“We have to name what we are seeing. These actions, taken collectively, show Russia behaving as a rogue state,” Mr Martin said.
“We faced this many times in Europe in the 20th century. We did not think we would face it again in the 21st century.”
Mr Martin said that this “is not just a European issue” and “not just a concern for the West”.
He said that all states, particularly small countries like Ireland “should fear a world where might equals right, where the strong can bully the weak; where sovereignty and territorial integrity can be blatantly violated; and where the UN Charter – the Charter that all of us in this Assembly have faithfully put our trust in – can be flouted with impunity”.
In a statement this evening, the Ambassador of Russia to Ireland Yuriy Filatov described the Taoiseach’s remarks as “regrettable,” while defending the so-called referendums taking place in certain Russian-controlled areas of Ukraine over the next few days.
This was an unusually strong speech by an Irish leader to the General Assembly.
The Taoiseach branded Russia a rogue state over its invasion of Ukraine, its aggression against civilians and attacks on nuclear power stations.
He began his speech by noting the 100thanniversary of Irish statehood, then outlined the issues Ireland has worked on during its time as a member of the UN Security Council.
But the recurrent theme of the speech was unflinching criticism of one country – Russia.

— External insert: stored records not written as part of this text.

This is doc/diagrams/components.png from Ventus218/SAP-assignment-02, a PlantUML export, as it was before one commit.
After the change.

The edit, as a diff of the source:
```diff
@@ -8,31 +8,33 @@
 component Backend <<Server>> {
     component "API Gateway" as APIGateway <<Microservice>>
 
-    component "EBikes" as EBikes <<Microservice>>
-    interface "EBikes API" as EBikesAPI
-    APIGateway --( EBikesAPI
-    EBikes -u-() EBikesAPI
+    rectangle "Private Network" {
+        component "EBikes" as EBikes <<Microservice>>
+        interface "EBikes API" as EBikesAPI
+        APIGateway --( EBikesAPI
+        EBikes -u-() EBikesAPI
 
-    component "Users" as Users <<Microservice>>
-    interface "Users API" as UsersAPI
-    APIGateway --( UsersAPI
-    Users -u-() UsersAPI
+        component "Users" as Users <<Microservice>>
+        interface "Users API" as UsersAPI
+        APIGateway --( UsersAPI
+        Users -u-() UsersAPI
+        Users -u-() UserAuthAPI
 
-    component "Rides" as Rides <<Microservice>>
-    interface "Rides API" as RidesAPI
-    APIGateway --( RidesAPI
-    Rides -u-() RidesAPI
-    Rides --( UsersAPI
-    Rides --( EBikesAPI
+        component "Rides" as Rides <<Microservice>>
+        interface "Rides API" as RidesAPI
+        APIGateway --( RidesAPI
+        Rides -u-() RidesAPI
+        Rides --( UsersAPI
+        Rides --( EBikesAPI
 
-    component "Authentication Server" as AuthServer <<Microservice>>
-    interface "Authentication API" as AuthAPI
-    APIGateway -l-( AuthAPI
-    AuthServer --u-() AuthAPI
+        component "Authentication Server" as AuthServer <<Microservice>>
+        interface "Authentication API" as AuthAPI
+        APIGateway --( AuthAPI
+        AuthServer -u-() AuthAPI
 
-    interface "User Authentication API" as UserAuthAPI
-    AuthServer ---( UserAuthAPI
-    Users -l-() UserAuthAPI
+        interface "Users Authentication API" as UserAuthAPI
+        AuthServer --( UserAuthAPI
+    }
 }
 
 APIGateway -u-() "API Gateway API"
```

He accused Russia, not just of invading Ukraine, but of blocking a range of measures in the Security Council, on which Ireland is currently serving as an elected member for a two-year term.
He accused Russia of blocking a review of the nuclear non-proliferation treaty, weakening efforts to contain the spread of nuclear weapons.

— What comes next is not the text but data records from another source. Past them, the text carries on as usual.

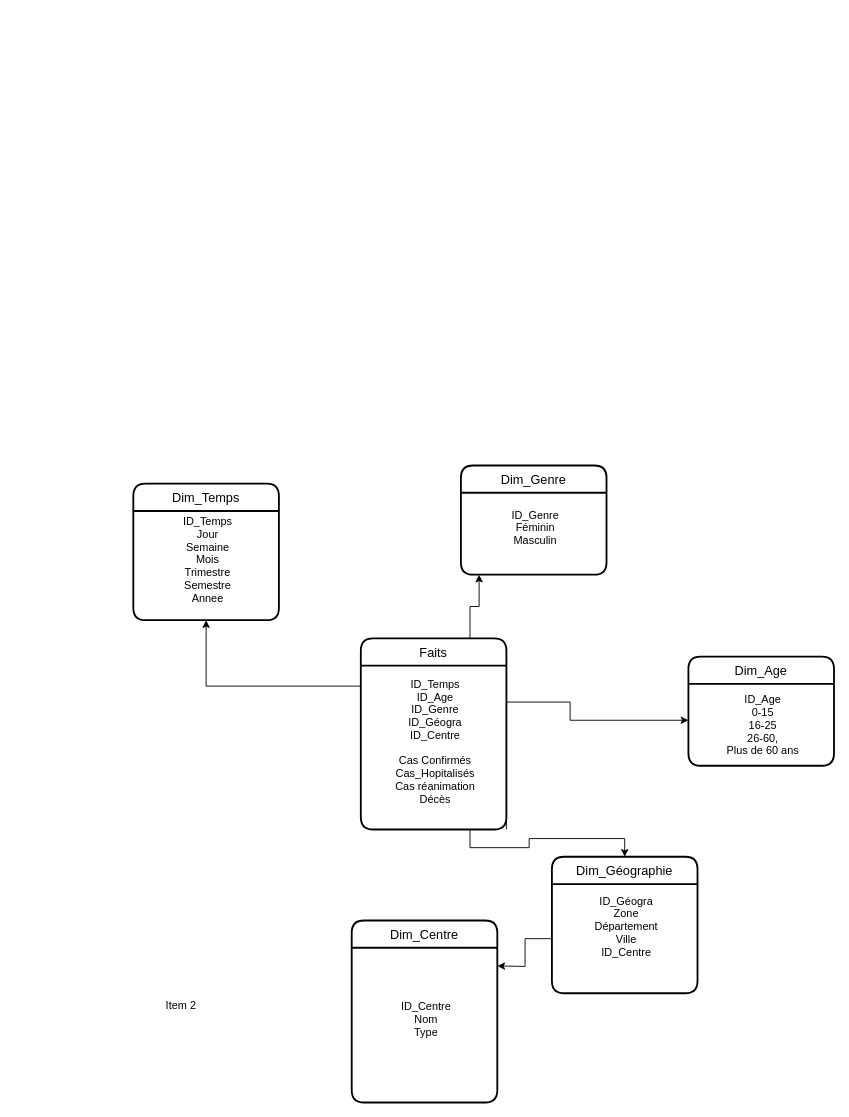
Before: Partie_2/Diagramme sans nom.drawio in agossouvo/creez_un_dashboard, a draw.io diagram. Source tidied: cells renumbered, new cells numbered last; positions are measured from the earlier drawing's top-left corner, leaving out a move shared by most shapes. Both pictures are drawn from the tidied source at 91%, with x=0, y=0 at pixel (133, 465).
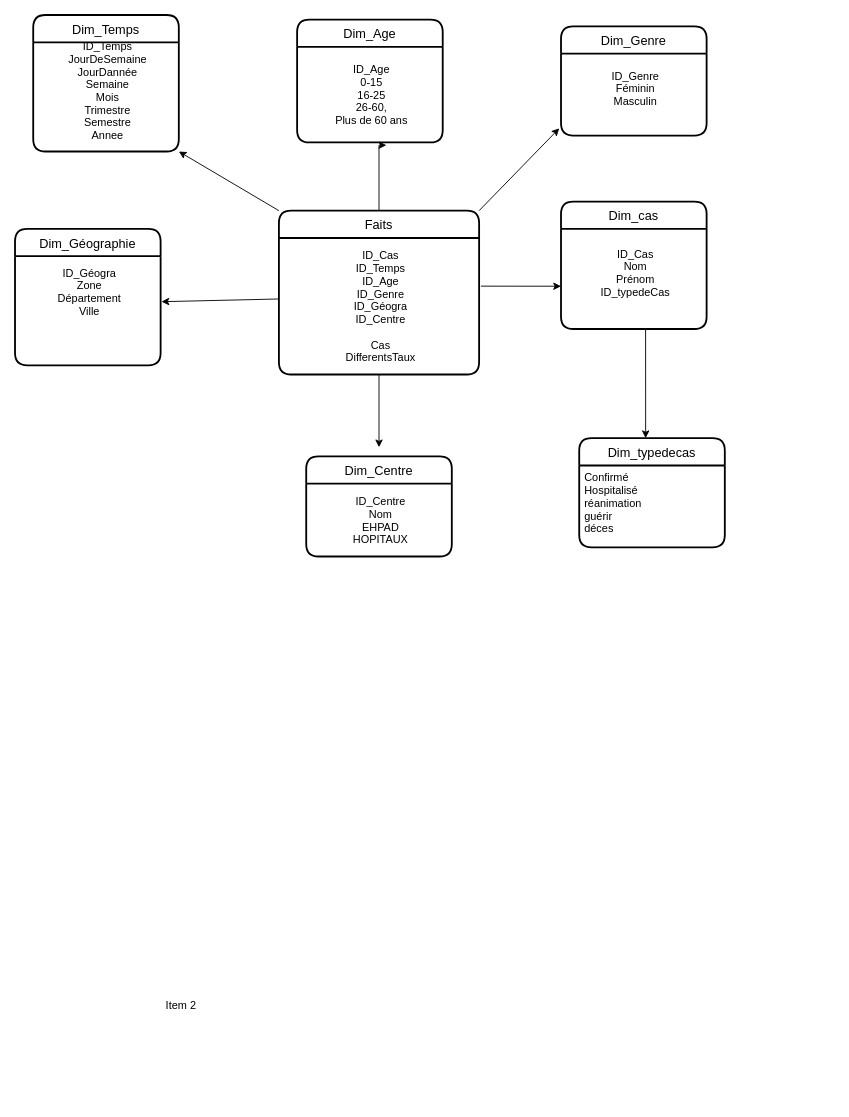
After the change.

Commit message:
Mettre à jour Diagramme sans nom.drawio

The change refers to these unchanged cells:
```xml
<mxCell id="8" value="ID_Genre&#10;Féminin&#10;Masculin&#10;" style="align=center;strokeColor=none;fillColor=none;spacingLeft=4;fontSize=12;verticalAlign=middle;" parent="7" vertex="1">
  <mxGeometry y="30" width="160" height="90" as="geometry" />
</mxCell>
```

Diff of the diagram source:
```diff
@@
-    <mxCell id="2" style="edgeStyle=orthogonalEdgeStyle;rounded=0;jettySize=auto;html=1;exitX=0;exitY=0.25;exitDx=0;exitDy=0;" parent="1" edge="1" source="4" target="12">
-      <mxGeometry relative="1" as="geometry" />
-    </mxCell>
-    <mxCell id="3" style="edgeStyle=orthogonalEdgeStyle;rounded=0;jettySize=auto;html=1;exitX=0.75;exitY=0;exitDx=0;exitDy=0;entryX=0.125;entryY=1;entryDx=0;entryDy=0;entryPerimeter=0;" parent="1" edge="1" source="4" target="8">
+    <mxCell id="3" style="rounded=0;jettySize=auto;html=1;exitX=1;exitY=0;exitDx=0;exitDy=0;entryX=-0.012;entryY=0.911;entryDx=0;entryDy=0;entryPerimeter=0;" parent="1" edge="1" source="4" target="8">
       <mxGeometry relative="1" as="geometry" />
     </mxCell>
+    <mxCell id="20" style="edgeStyle=none;rounded=0;jettySize=auto;html=1;exitX=0;exitY=0;exitDx=0;exitDy=0;entryX=1;entryY=1;entryDx=0;entryDy=0;" parent="1" edge="1" source="4" target="11">
+      <mxGeometry relative="1" as="geometry" />
+    </mxCell>
+    <mxCell id="21" style="edgeStyle=none;rounded=0;jettySize=auto;html=1;exitX=0.5;exitY=0;exitDx=0;exitDy=0;entryX=0.613;entryY=1.029;entryDx=0;entryDy=0;entryPerimeter=0;" parent="1" edge="1" source="4" target="14">
+      <mxGeometry relative="1" as="geometry">
+        <Array as="points">
+          <mxPoint x="270" y="-352" />
+        </Array>
+      </mxGeometry>
+    </mxCell>
     <mxCell id="4" value="Faits" style="swimlane;horizontal=1;startSize=30;rounded=1;fontSize=14;fontStyle=0;strokeWidth=2;shadow=0;dashed=0;align=center;" parent="1" vertex="1">
-      <mxGeometry x="250" y="190" width="160" height="210" as="geometry" />
+      <mxGeometry x="160" y="-280" width="220" height="180" as="geometry" />
     </mxCell>
-    <mxCell id="5" value="&#10;&#10;&#10;&#10;ID_Temps&#10;ID_Age&#10;ID_Genre&#10;ID_Géogra&#10;ID_Centre&#10;&#10;Cas Confirmés&#10;Cas_Hopitalisés&#10;Cas réanimation&#10;Décès&#10;&#10;&#10;&#10;&#10;" style="align=center;strokeColor=none;fillColor=none;spacingLeft=4;fontSize=12;verticalAlign=middle;" parent="4" vertex="1">
-      <mxGeometry y="30" width="160" height="180" as="geometry" />
+    <mxCell id="5" value="&#10;&#10;&#10;&#10;&#10;&#10;ID_Cas&#10;ID_Temps&#10;ID_Age&#10;ID_Genre&#10;ID_Géogra&#10;ID_Centre&#10;&#10;Cas &#10;DifferentsTaux&#10;&#10;&#10;&#10;&#10;&#10;" style="align=center;strokeColor=none;fillColor=none;spacingLeft=4;fontSize=12;verticalAlign=middle;" parent="4" vertex="1">
+      <mxGeometry y="30" width="220" height="150" as="geometry" />
     </mxCell>
@@
     <mxCell id="7" value="Dim_Genre" style="swimlane;horizontal=1;startSize=30;rounded=1;fontSize=14;fontStyle=0;strokeWidth=2;shadow=0;dashed=0;align=center;" parent="1" vertex="1">
-      <mxGeometry x="360" width="160" height="120" as="geometry" />
+      <mxGeometry x="470" y="-482.5" width="160" height="120" as="geometry" />
     </mxCell>
@@
     <mxCell id="9" value="Dim_Géographie" style="swimlane;horizontal=1;startSize=30;rounded=1;fontSize=14;fontStyle=0;strokeWidth=2;shadow=0;dashed=0;align=center;" parent="1" vertex="1">
-      <mxGeometry x="460" y="430" width="160" height="150" as="geometry" />
+      <mxGeometry x="-130" y="-260" width="160" height="150" as="geometry" />
     </mxCell>
-    <mxCell id="10" value="ID_Géogra&#10;Zone&#10;Département&#10;Ville&#10;ID_Centre&#10;&#10;" style="align=center;strokeColor=none;fillColor=none;spacingLeft=4;fontSize=12;verticalAlign=middle;" parent="9" vertex="1">
+    <mxCell id="10" value="ID_Géogra&#10;Zone&#10;Département&#10;Ville&#10;&#10;&#10;" style="align=center;strokeColor=none;fillColor=none;spacingLeft=4;fontSize=12;verticalAlign=middle;" parent="9" vertex="1">
       <mxGeometry y="30" width="160" height="120" as="geometry" />
     </mxCell>
     <mxCell id="11" value="Dim_Temps" style="swimlane;horizontal=1;startSize=30;rounded=1;fontSize=14;fontStyle=0;strokeWidth=2;shadow=0;dashed=0;align=center;verticalAlign=middle;" parent="1" vertex="1">
-      <mxGeometry y="20" width="160" height="150" as="geometry" />
+      <mxGeometry x="-110" y="-495" width="160" height="150" as="geometry" />
     </mxCell>
-    <mxCell id="12" value="ID_Temps&#10;Jour&#10;Semaine&#10;Mois&#10;Trimestre&#10;Semestre&#10;Annee&#10;" style="align=center;strokeColor=none;fillColor=none;spacingLeft=4;fontSize=12;verticalAlign=middle;" parent="11" vertex="1">
+    <mxCell id="12" value="ID_Temps&#10;JourDeSemaine&#10;JourDannée&#10;Semaine&#10;Mois&#10;Trimestre&#10;Semestre&#10;Annee&#10;" style="align=center;strokeColor=none;fillColor=none;spacingLeft=4;fontSize=12;verticalAlign=middle;" parent="11" vertex="1">
       <mxGeometry y="30" width="160" height="120" as="geometry" />
     </mxCell>
     <mxCell id="13" value="Dim_Age" style="swimlane;horizontal=1;startSize=30;rounded=1;fontSize=14;fontStyle=0;strokeWidth=2;shadow=0;dashed=0;align=center;" parent="1" vertex="1">
-      <mxGeometry x="610" y="210" width="160" height="120" as="geometry" />
+      <mxGeometry x="180" y="-490" width="160" height="135" as="geometry" />
     </mxCell>
     <mxCell id="14" value="ID_Age&#10;0-15&#10; 16-25&#10; 26-60,&#10;Plus de 60 ans" style="align=center;strokeColor=none;fillColor=none;spacingLeft=4;fontSize=12;verticalAlign=middle;" parent="13" vertex="1">
-      <mxGeometry y="30" width="160" height="90" as="geometry" />
+      <mxGeometry y="30" width="160" height="105" as="geometry" />
     </mxCell>
     <mxCell id="15" value="Dim_Centre" style="swimlane;horizontal=1;startSize=30;rounded=1;fontSize=14;fontStyle=0;strokeWidth=2;shadow=0;dashed=0;align=center;" parent="1" vertex="1">
-      <mxGeometry x="240" y="500" width="160" height="200" as="geometry" />
+      <mxGeometry x="190" y="-10" width="160" height="110" as="geometry" />
     </mxCell>
-    <mxCell id="16" value="&#10;ID_Centre&#10;Nom&#10;Type&#10;&#10;" style="align=center;strokeColor=none;fillColor=none;spacingLeft=4;fontSize=12;verticalAlign=middle;" parent="15" vertex="1">
-      <mxGeometry y="30" width="160" height="170" as="geometry" />
+    <mxCell id="16" value="&#10;ID_Centre&#10;Nom&#10;EHPAD&#10;HOPITAUX&#10;" style="align=center;strokeColor=none;fillColor=none;spacingLeft=4;fontSize=12;verticalAlign=middle;" parent="15" vertex="1">
+      <mxGeometry y="30" width="160" height="80" as="geometry" />
     </mxCell>
-    <mxCell id="17" style="edgeStyle=orthogonalEdgeStyle;rounded=0;jettySize=auto;html=1;exitX=1;exitY=1;exitDx=0;exitDy=0;" parent="1" edge="1" source="5" target="14">
-      <mxGeometry relative="1" as="geometry">
-        <Array as="points">
-          <mxPoint x="410" y="260" />
-          <mxPoint x="480" y="260" />
-          <mxPoint x="480" y="280" />
-        </Array>
-      </mxGeometry>
-    </mxCell>
-    <mxCell id="18" style="edgeStyle=orthogonalEdgeStyle;rounded=0;jettySize=auto;html=1;exitX=0.75;exitY=1;exitDx=0;exitDy=0;" parent="1" edge="1" source="5" target="9">
-      <mxGeometry relative="1" as="geometry" />
-    </mxCell>
-    <mxCell id="19" style="edgeStyle=orthogonalEdgeStyle;rounded=0;jettySize=auto;html=1;exitX=0;exitY=0.5;exitDx=0;exitDy=0;" parent="1" edge="1" source="10">
-      <mxGeometry relative="1" as="geometry">
-        <mxPoint x="400" y="550" as="targetPoint" />
-      </mxGeometry>
-    </mxCell>
+    <mxCell id="22" style="edgeStyle=none;rounded=0;orthogonalLoop=1;jettySize=auto;html=1;exitX=1;exitY=0;exitDx=0;exitDy=0;" parent="15" edge="1" source="16" target="16">
+      <mxGeometry relative="1" as="geometry" />
+    </mxCell>
+    <mxCell id="23" value="Dim_cas" style="swimlane;horizontal=1;startSize=30;rounded=1;fontSize=14;fontStyle=0;strokeWidth=2;shadow=0;dashed=0;align=center;" parent="1" vertex="1">
+      <mxGeometry x="470" y="-290" width="160" height="140" as="geometry" />
+    </mxCell>
+    <mxCell id="24" value="ID_Cas&#10;Nom&#10;Prénom&#10;ID_typedeCas&#10;" style="align=center;strokeColor=none;fillColor=none;spacingLeft=4;fontSize=12;verticalAlign=middle;" parent="23" vertex="1">
+      <mxGeometry y="30" width="160" height="110" as="geometry" />
+    </mxCell>
+    <mxCell id="25" style="edgeStyle=orthogonalEdgeStyle;rounded=0;orthogonalLoop=1;jettySize=auto;html=1;exitX=0;exitY=0.5;exitDx=0;exitDy=0;entryX=0;entryY=0.5;entryDx=0;entryDy=0;" parent="23" edge="1" source="24" target="24">
+      <mxGeometry relative="1" as="geometry" />
+    </mxCell>
+    <mxCell id="26" value="Dim_typedecas" style="swimlane;horizontal=1;startSize=30;rounded=1;fontSize=14;fontStyle=0;strokeWidth=2;shadow=0;dashed=0;align=center;" parent="1" vertex="1">
+      <mxGeometry x="490" y="-30" width="160" height="120" as="geometry" />
+    </mxCell>
+    <mxCell id="27" value="Confirmé&#10;Hospitalisé&#10;réanimation&#10;guérir&#10;déces&#10;&#10;&#10;&#10;" style="align=left;strokeColor=none;fillColor=none;spacingLeft=4;fontSize=12;verticalAlign=top;" parent="26" vertex="1">
+      <mxGeometry y="30" width="160" height="90" as="geometry" />
+    </mxCell>
+    <mxCell id="28" style="edgeStyle=none;rounded=0;jettySize=auto;html=1;exitX=0;exitY=0.447;exitDx=0;exitDy=0;entryX=1.006;entryY=0.417;entryDx=0;entryDy=0;entryPerimeter=0;exitPerimeter=0;" parent="1" edge="1" source="5" target="10">
+      <mxGeometry relative="1" as="geometry" />
+    </mxCell>
+    <mxCell id="29" style="edgeStyle=none;rounded=0;jettySize=auto;html=1;exitX=1.009;exitY=0.353;exitDx=0;exitDy=0;exitPerimeter=0;entryX=0;entryY=0.573;entryDx=0;entryDy=0;entryPerimeter=0;" parent="1" edge="1" source="5" target="24">
+      <mxGeometry relative="1" as="geometry" />
+    </mxCell>
+    <mxCell id="30" style="edgeStyle=none;rounded=0;jettySize=auto;html=1;exitX=0.581;exitY=1;exitDx=0;exitDy=0;exitPerimeter=0;" parent="1" edge="1" source="24">
+      <mxGeometry relative="1" as="geometry">
+        <mxPoint x="563" y="-30" as="targetPoint" />
+      </mxGeometry>
+    </mxCell>
+    <mxCell id="31" style="edgeStyle=none;rounded=0;jettySize=auto;html=1;exitX=0.5;exitY=1;exitDx=0;exitDy=0;" parent="1" edge="1" source="5">
+      <mxGeometry relative="1" as="geometry">
+        <mxPoint x="270" y="-20" as="targetPoint" />
+      </mxGeometry>
+    </mxCell>
```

And he was scathing of Russia’s use of the veto to block a measure co-sponsored by Ireland and Niger to enhance UN efforts to combat insecurity caused by climate change. 113 other states supported the measure.
“113 countries – 113 of the members of this assembly – supported us in our efforts. One country – Russia – vetoed these efforts.”
It was a hard hitting speech.
Mr Martin also referred to the impact of the invasion reaching as far as the Horn of Africa in terms of food insecurity.
“Some of the countries which have been worst-affected by the current food insecurity crisis are those most reliant on imports of wheat from Russia and Ukraine,” he said.
“Combined with the impact of climate change, and of conflict, severe drought and other extreme weather events, we face a crisis that needs urgent action.”
Mr Martin described a “time of crisis”, referring to the threat of widespread global hunger, food insecurity, devastating impacts of climate change and “blatant disregard for international law” and the UN Charter.
He went on to say that the gathering has the tools and systems to address these issues, and called for political will to implement treaties and charters that are agreed.
“When much of the progress that we were making towards achieving the Sustainable Development Goals has stalled or gone into reverse, as we grapple with the continued effects of the Covid pandemic,” he said.
“We cannot continue to shelve or postpone or ignore our existential global challenges.”